Listen to Choose to be Curious #43: Oral History with Valeria Gelman.

Now you can subscribe to Choose to be Curious on iTunes.

Being attentive to the stories around us is a central theme in Choose to be Curious. I like to come at it from all kinds of angles. One of my favorite was the smart, playful approach of Graham Coreil-Allen. A social practice artist and self-described “radical pedestrianist” in Baltimore, Graham leads tours that encourage us to dig into the stories of the people and structures and history around us. He was an obvious, delicious pairing with Valeria…

Listen to Curiosity to Go, Ep. 16: Stand in the Place Where You Live.

I grew up with my father’s refrain always in my ears: “If you change your point of view, you will see something new.” And so it is with people, and their stories, and the places in which we live, and the spaces we build for ourselves.

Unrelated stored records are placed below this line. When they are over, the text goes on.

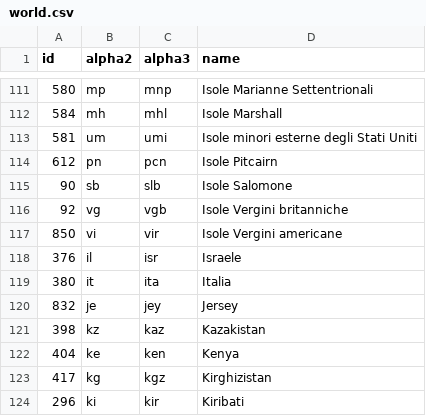
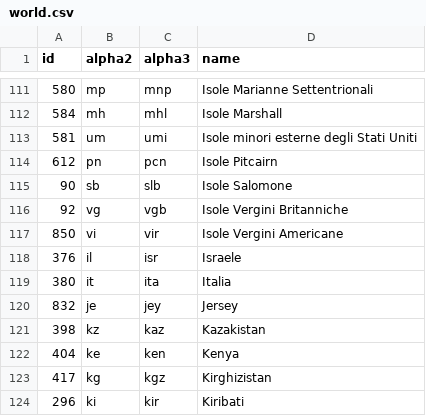
Before and after one commit to stefangabos/world_countries, a CSV file: data/countries/it/world.csv, drawn as a sheet; only a part is shown, gaps mark what is left out.

Commit message:
Updated country names

```diff
--- a/data/countries/it/world.csv
+++ b/data/countries/it/world.csv
@@ -115,4 +115,4 @@ id,alpha2,alpha3,name
 90,sb,slb,"Isole Salomone"
-92,vg,vgb,"Isole Vergini britanniche"
-850,vi,vir,"Isole Vergini americane"
+92,vg,vgb,"Isole Vergini Britanniche"
+850,vi,vir,"Isole Vergini Americane"
 376,il,isr,Israele
```
Also changed, not shown: data/countries/th/countries.csv, data/countries/th/world.csv, 12 other files.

If we change our point of view, if we seek another’s perspective, if we listen to the stories that bear no resemblance to our own, if we have just a little courage, I think Dave Isay is right: great things are going to happen.

If you change your point of view you will see something new.

Special thanks to StoryCorps for permission to use a clip from this video for this week’s show.

Check out StoryCorps’ new initiative One Small Step which will invite pairs of people of all backgrounds, who hold opposing political viewpoints, to record personal interviews with the goal of empowering participants and the people who hear these conversations to cross partisan divides and better understand each other.